Many schools eager to implement technology are realizing they lack the necessary broadband speed to perform even simple functions as they embrace instruction via iPads, laptops and other technologies. As more teachers pull lesson plans off the Internet and use bandwidth-hungry programming such as video streaming and Skype, classroom instruction is being stifled by slow speeds.
According to EducationSuperHighway, a nonprofit that tests school broadband speeds and works to upgrade Internet access, an estimated 72% of public schools have connections that are too slow to take full advantage of digital learning.

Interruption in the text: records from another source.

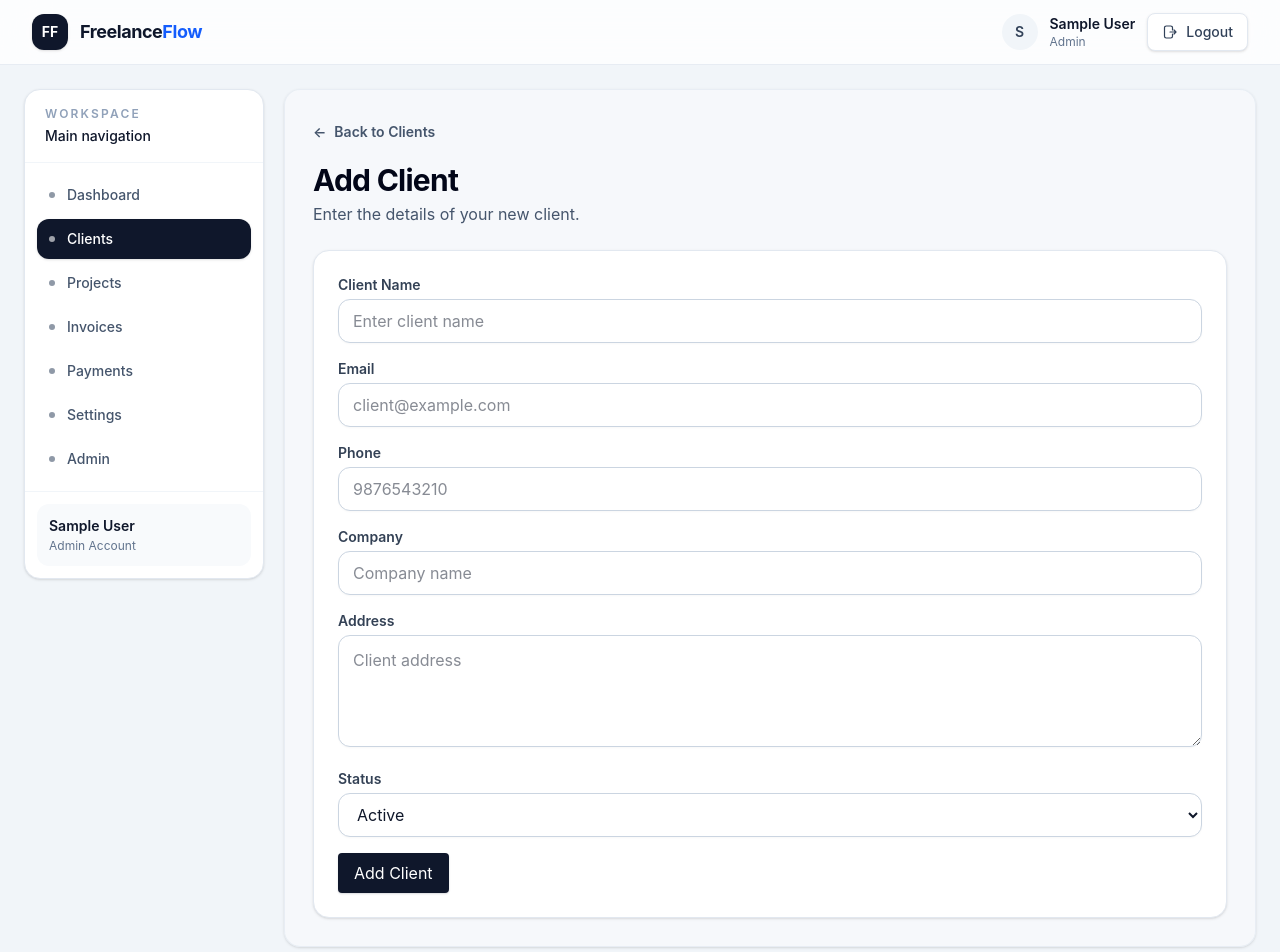
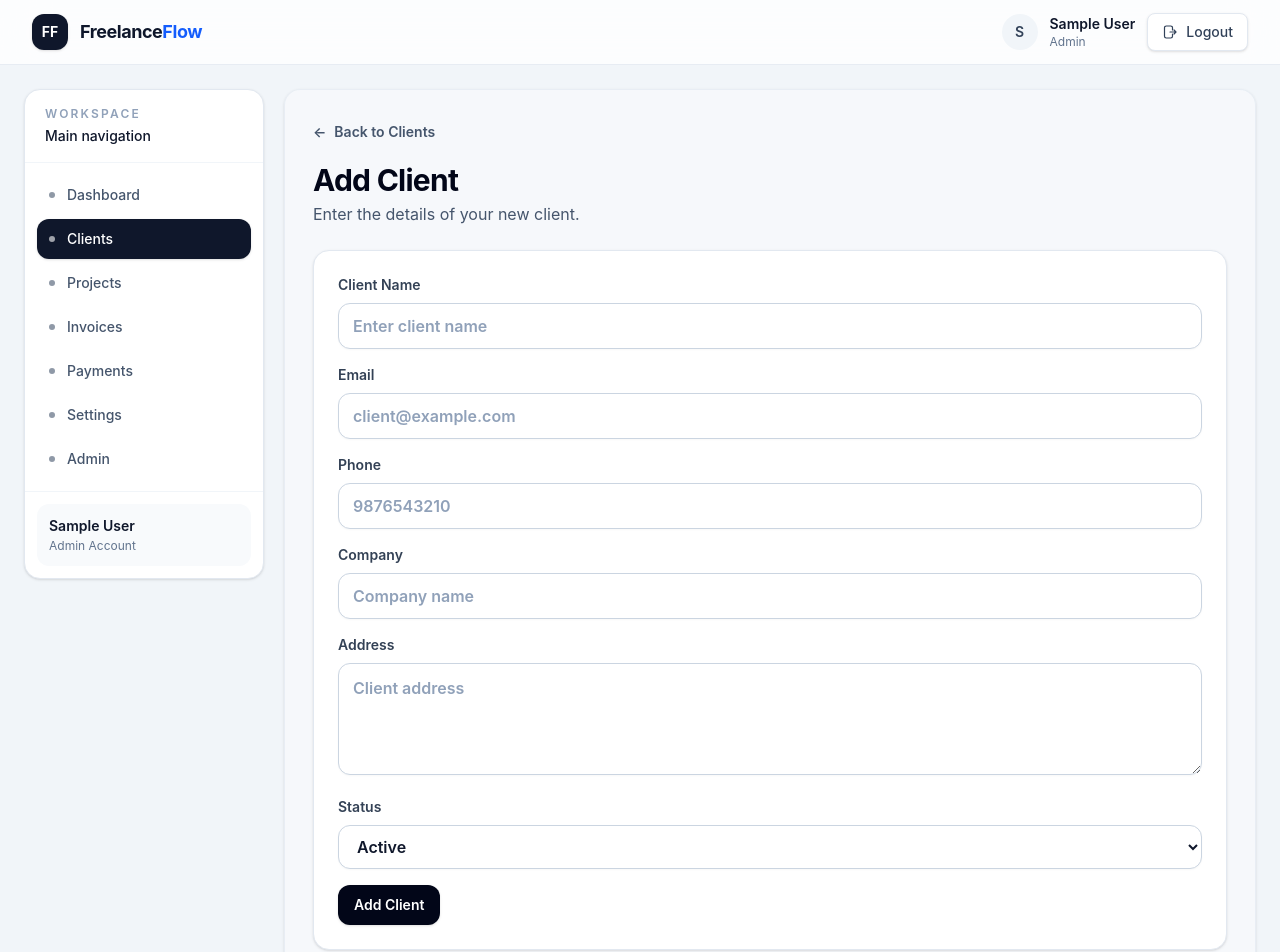
Before and after one commit to muhammedZak/freelance-flow, a React (Vite) app: page /clients/new in a window 1280 px wide. Shown: the top 952 px of the page. Built offline with nearby package versions, Linux system fonts and the light colour scheme; sample sign-in values are in the browser's storage.

Commit message:
refactor: colocate client pages and components

```diff
--- a/db.json
+++ b/db.json
@@ -42,6 +42,21 @@
       "role": "freelancer",
       "assignedProjectIds": [],
       "id": "vFuQVL_v_Vk"
+    },
+    {
+      "id": "m-hkd2N"
+    },
+    {
+      "id": "O_Cw_y-"
+    },
+    {
+      "id": "NxYPG3e"
+    },
+    {
+      "id": "kY1JtZO"
+    },
+    {
+      "id": "_SvUSas"
     }
   ],
   "clients": [
@@ -84,6 +99,16 @@
       "address": "Calicut, Kerala",
       "status": "active",
       "createdAt": "2026-07-04"
+    },
+    {
+      "name": "zakariya zaku",
+      "email": "zakariya.zaku018@gmail.com",
+      "phone": "9645019798222",
+      "company": "Sharma Designs",
+      "address": "Maliyekkal Perunthalloor\nSchool Padi",
+      "status": "active",
+      "createdAt": "2026-07-29",
+      "id": "UzAI5xU"
     }
   ],
   "projects": [
@@ -409,6 +434,24 @@
       "type": "payment",
       "createdAt": "2026-07-17T17:45:33.295Z",
       "id": "7MBKvBuh24w"
+    },
+    {
+      "message": "New client added: New Client",
+      "type": "client",
+      "createdAt": "2026-07-29",
+      "id": "00sLoW3"
+    },
+    {
+      "message": "Client deleted: New Client",
+      "type": "client",
+      "createdAt": "2026-07-29",
+      "id": "cGuG07U"
+    },
+    {
+      "message": "New client added: zakariya zaku",
+      "type": "client",
+      "createdAt": "2026-07-29",
+      "id": "hGGGBLS"
     }
   ],
   "$schema": "./node_modules/json-server/schema.json"
--- a/src/App.jsx
+++ b/src/App.jsx
@@ -7,9 +7,9 @@ import HomePage from './pages/HomePage';
 import LoginPage from './pages/LoginPage';
 import RegisterPage from './pages/RegisterPage';
 import DashboardPage from './pages/DashboardPage';
-import ClientsPage from './pages/ClientsPage';
-import ClientFormPage from './pages/ClientFormPage';
-import ClientDetailsPage from './pages/ClientDetailsPage';
+import ClientsPage from '@features/clients/pages/ClientsPage';
+import ClientFormPage from '@features/clients/pages/ClientFormPage';
+import ClientDetailsPage from '@features/clients/pages/ClientDetailsPage';
 import ProjectsPage from './pages/ProjectsPage';
 import ProjectFormPage from './pages/ProjectFormPage';
 import ProjectDetailsPage from './pages/ProjectDetailsPage';
--- a/src/features/auth/authService.js
+++ b/src/features/auth/authService.js
@@ -1,4 +1,7 @@
 import API_URL from '../../services/api';
+import apiClient from '../../api/apiClient';
+
+const USERS_ENDPOINT = '/users';
 
 function removePassword(user) {
   const { password, ...safeUser } = user;
@@ -6,18 +9,28 @@ function removePassword(user) {
 }
 
 async function login(userData) {
-  const response = await fetch(`${API_URL}/users?email=${userData.email}`);
-  const users = await response.json();
+  const response = await apiClient.get(
+    // `${USERS_ENDPOINT}?email=${userData.email}`,
+    USERS_ENDPOINT,
+    {
+      params: { email: userData.email, password: userData.password },
+    },
+  );
 
-  const foundUser = users.find((user) => {
-    return user.email === userData.email && user.password === userData.password;
-  });
+  // console.log(response.data);
+  // const users = response.data;
 
-  if (!foundUser) {
+  // const foundUser = users.find((user) => {
+  //   return user.email === userData.email && user.password === userData.password;
+  // });
+
+  if (response.data.length === 0) {
     throw new Error('Invalid email or password');
+  } else {
+    console.log('Login successful! User data:', response.data[0]);
   }
 
-  const safeUser = removePassword(foundUser);
+  const safeUser = removePassword(response.data[0]);
 
   localStorage.setItem('freelanceflow_user', JSON.stringify(safeUser));
 
--- a/src/features/auth/authSlice.js
+++ b/src/features/auth/authSlice.js
@@ -24,6 +24,7 @@ export const loginUser = createAsyncThunk(
     try {
       return await authSerivce.login(userData);
     } catch (error) {
+      console.log(error);
       return thunkApi.rejectWithValue(error.message);
     }
   },
--- a/src/features/clients/ClientForm.jsx
+++ /dev/null
@@ -1,110 +0,0 @@
-function ClientForm({
-  formData,
-  formError,
-  loading,
-  isEditMode,
-  onChange,
-  onSubmit,
-}) {
-  return (
-    <form onSubmit={onSubmit} className='space-y-4'>
-      {formError && (
-        <p className='rounded bg-red-100 p-3 text-sm text-red-700'>
-          {formError}
-        </p>
-      )}
-
-      <div>
-        <label className='mb-1 block text-sm font-medium text-slate-700'>
-          Client Name
-        </label>
-        <input
-          type='text'
-          name='name'
-          value={formData.name}
-          onChange={onChange}
-          className='w-full rounded border border-slate-300 px-3 py-2 outline-none focus:border-slate-900'
-          placeholder='Enter client name'
-        />
-      </div>
-
-      <div>
-        <label className='mb-1 block text-sm font-medium text-slate-700'>
-          Email
-        </label>
-        <input
-          type='email'
-          name='email'
-          value={formData.email}
-          onChange={onChange}
-          className='w-full rounded border border-slate-300 px-3 py-2 outline-none focus:border-slate-900'
-          placeholder='client@example.com'
-        />
-      </div>
-
-      <div>
-        <label className='mb-1 block text-sm font-medium text-slate-700'>
-          Phone
-        </label>
-        <input
-          type='text'
-          name='phone'
-          value={formData.phone}
-          onChange={onChange}
-          className='w-full rounded border border-slate-300 px-3 py-2 outline-none focus:border-slate-900'
-          placeholder='9876543210'
-        />
-      </div>
-
-      <div>
-        <label className='mb-1 block text-sm font-medium text-slate-700'>
-          Company
-        </label>
-        <input
-          type='text'
-          name='company'
-          value={formData.company}
-          onChange={onChange}
-          className='w-full rounded border border-slate-300 px-3 py-2 outline-none focus:border-slate-900'
-          placeholder='Company name'
-        />
-      </div>
-
-      <div>
-        <label className='mb-1 block text-sm font-medium text-slate-700'>
-          Address
-        </label>
-        <textarea
-          name='address'
-          value={formData.address}
-          onChange={onChange}
-          rows='3'
-          className='w-full rounded border border-slate-300 px-3 py-2 outline-none focus:border-slate-900'
-          placeholder='Client address'></textarea>
-      </div>
-
-      <div>
-        <label className='mb-1 block text-sm font-medium text-slate-700'>
-          Status
-        </label>
-        <select
-          name='status'
-          value={formData.status}
-          onChange={onChange}
-          className='w-full rounded border border-slate-300 px-3 py-2 outline-none focus:border-slate-900'>
-          <option value='active'>Active</option>
-          <option value='inactive'>Inactive</option>
-        </select>
-      </div>
-
-      <button
-        type='submit'
-        disabled={loading}
-        className='rounded bg-slate-900 px-4 py-2 text-white disabled:bg-slate-400'>
-        {loading ? 'Saving...' : isEditMode ? 'Update Client' : 'Add Client'}
-      </button>
-    </form>
-  );
-}
-
-export default ClientForm;
--- /dev/null
+++ b/src/features/clients/components/ClientForm.jsx
@@ -0,0 +1,97 @@
+import Button from '@/components/common/Button';
+import InputField from '@/components/forms/InputField';
+import SelectField from '@/components/forms/SelectField';
+import TextareaField from '@/components/forms/TextareaField';
+
+const clientStatus = [
+  { label: 'Active', value: 'active' },
+  { label: 'Inactive', value: 'inactive' },
+];
+
+function ClientForm({
+  formData,
+  formError,
+  loading,
+  isEditMode,
+  onChange,
+  onSubmit,
+}) {
+  return (
+    <form onSubmit={onSubmit} className='space-y-4'>
+      {formError && (
+        <p className='rounded bg-red-100 p-3 text-sm text-red-700'>
+          {formError}
+        </p>
+      )}
+
+      <InputField
+        label='Client Name'
+        id='client-name'
+        name='name'
+        type='text'
+        value={formData.name}
+        onChange={onChange}
+        placeholder='Enter client name'
+        autoComplete='name'
+      />
+
+      <InputField
+        label='Email'
+        id='client-email'
+        type='email'
+        name='email'
+        value={formData.email}
+        onChange={onChange}
+        placeholder='client@example.com'
+        autoComplete='email'
+      />
+
+      <InputField
+        label='Phone'
+        id='client-phone'
+        type='text'
+        name='phone'
+        value={formData.phone}
+        onChange={onChange}
+        placeholder='9876543210'
+        autoComplete='phone'
+      />
+
+      <InputField
+        label='Company'
+        id='client-company'
+        type='text'
+        name='company'
+        value={formData.company}
+        onChange={onChange}
+        placeholder='Company name'
+        autoComplete='company name'
+      />
+
+      <TextareaField
+        label='Address'
+        id='client-address'
+        placeholder='Client address'
+        name='address'
+        value={formData.address}
+        onChange={onChange}
+        rows='3'
+      />
+
+      <SelectField
+        id='client-status'
+        label='Status'
+        name='status'
+        value={formData.status}
+        onChange={onChange}
+        options={clientStatus}
+      />
+
+      <Button type='submit' disabled={loading}>
+        {loading ? 'Saving...' : isEditMode ? 'Update Client' : 'Add Client'}
+      </Button>
+    </form>
+  );
+}
+
+export default ClientForm;
--- a/src/pages/ClientFormPage.jsx
+++ b/src/features/clients/pages/ClientFormPage.jsx
@@ -2,11 +2,11 @@ import { useEffect, useState } from 'react';
 import { Link, useNavigate, useParams } from 'react-router-dom';
 import { useDispatch, useSelector } from 'react-redux';
 
-import Loading from '../components/common/Loading';
-import ErrorMessage from '../components/common/ErrorMessage';
-import ClientForm from '../features/clients/ClientForm';
-import PageHeader from '../components/common/PageHeader';
-import BackLink from '../components/common/BackLink';
+import Loading from '@/components/common/Loading';
+import ErrorMessage from '@/components/common/ErrorMessage';
+import ClientForm from '../components/ClientForm';
+import PageHeader from '@/components/common/PageHeader';
+import BackLink from '@/components/common/BackLink';
 
 import {
   addClient,
@@ -14,7 +14,7 @@ import {
   clearSelectedClient,
   editClient,
   fetchClientById,
-} from '../features/clients/clientsSlice';
+} from '../clientsSlice';
 
 function ClientFormPage() {
   const { id } = useParams();
@@ -64,10 +64,10 @@ function ClientFormPage() {
   function handleChange(event) {
     const { name, value } = event.target;
 
-    setFormData({
-      ...formData,
+    setFormData((prevState) => ({
+      ...prevState,
       [name]: value,
-    });
+    }));
   }
 
   function validateForm() {
--- a/vite.config.js
+++ b/vite.config.js
@@ -1,6 +1,7 @@
 import { defineConfig } from 'vite';
 import react from '@vitejs/plugin-react';
 import tailwindcss from '@tailwindcss/vite';
+import { fileURLToPath, URL } from 'node:url';
 
 export default defineConfig({
   plugins: [react(), tailwindcss()],
@@ -18,4 +19,15 @@ export default defineConfig({
       },
     },
   },
+  resolve: {
+    alias: {
+      '@': fileURLToPath(new URL('./src', import.meta.url)),
+      '@components': fileURLToPath(
+        new URL('./src/components', import.meta.url),
+      ),
+      '@features': fileURLToPath(new URL('./src/features', import.meta.url)),
+      '@pages': fileURLToPath(new URL('./src/pages', import.meta.url)),
+      '@services': fileURLToPath(new URL('./src/services', import.meta.url)),
+    },
+  },
 });
```
Also changed, not shown: jsconfig.json (added, +13 -0 lines), src/features/clients/pages/ClientDetailsPage.jsx (renamed from src/pages/ClientDetailsPage.jsx, +9 -9 lines), src/features/clients/pages/ClientsPage.jsx (renamed from src/pages/ClientsPage.jsx, +11 -11 lines).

In addition, according to the Obama administration, the average school has about the same speed as the average American home — while serving 200 times as many users. Upgrading wiring, expanding Wi-Fi capabilities or simply spending more money to purchase faster service is involved in expanding high-speed Internet in schools.
As if that is not enough, 45 states and the District of Columbia adopted the new Common Core math and reading standards and most will take the new online assessments in the 2014-15 school year. Evaluating teachers, making student promotion as well as graduation decisions and rate schools will require the test results.
“Just as people are getting excited about the power of what the Internet offers to students and teachers, they are running into the buzz saw of infrastructure,” said Evan Marwell, CEO of EducationSuperHighway.
As Stephanie Banchero of The Wall Street Journal reports, thanks in part to a federal program known as E-rate, which provides about $2.3 billion annually to connect schools and libraries to the Web, virtually every school in America has some Internet access. A monthly fee on phone service of about $2.90 per household or user funds the program overseen by the Federal Communications Commission. Additionally, millions have been set aside by some states for schools to upgrade technology, while in other states, voters in some districts are approving special tax increases to pay for better infrastructure and tech.
Expanding high-speed Internet has been made a top priority by President Barack Obama as he launched an initiative last summer, dubbed ConnectED, that aims to bring it to virtually every school in five years and to train teachers how to use technology. While hinting that a fee increase might be needed, the administration wants the FCC to modernize the E-rate program.
Many countries, including Latvia and South Korea, have better Internet connectivity than the U.S. does, putting American students at a disadvantage according to the director of the office of educational technology at the Education Department Richard Culatta.
“If we don’t put significant national focus on the problem, it will simply perpetuate,” he said.
However, there has been pushback, including from some congressional Republicans who don’t want fees raised on consumers. Others say the federal program is antiquated and needs to revamp how it gives out money. Before a fee increase, the FCC should “determine whether the current money is being spent wisely and whether it is achieving its purposes, which should be to further academic achievement,” according to Randolph May, the president of the Free State Foundation, a think tank that advocates for lighter telecom regulation.
In states including Kentucky, Oklahoma and Indiana, slow connections have hampered online assessments and many educators fear their district won’t be ready when Common Core exams come online.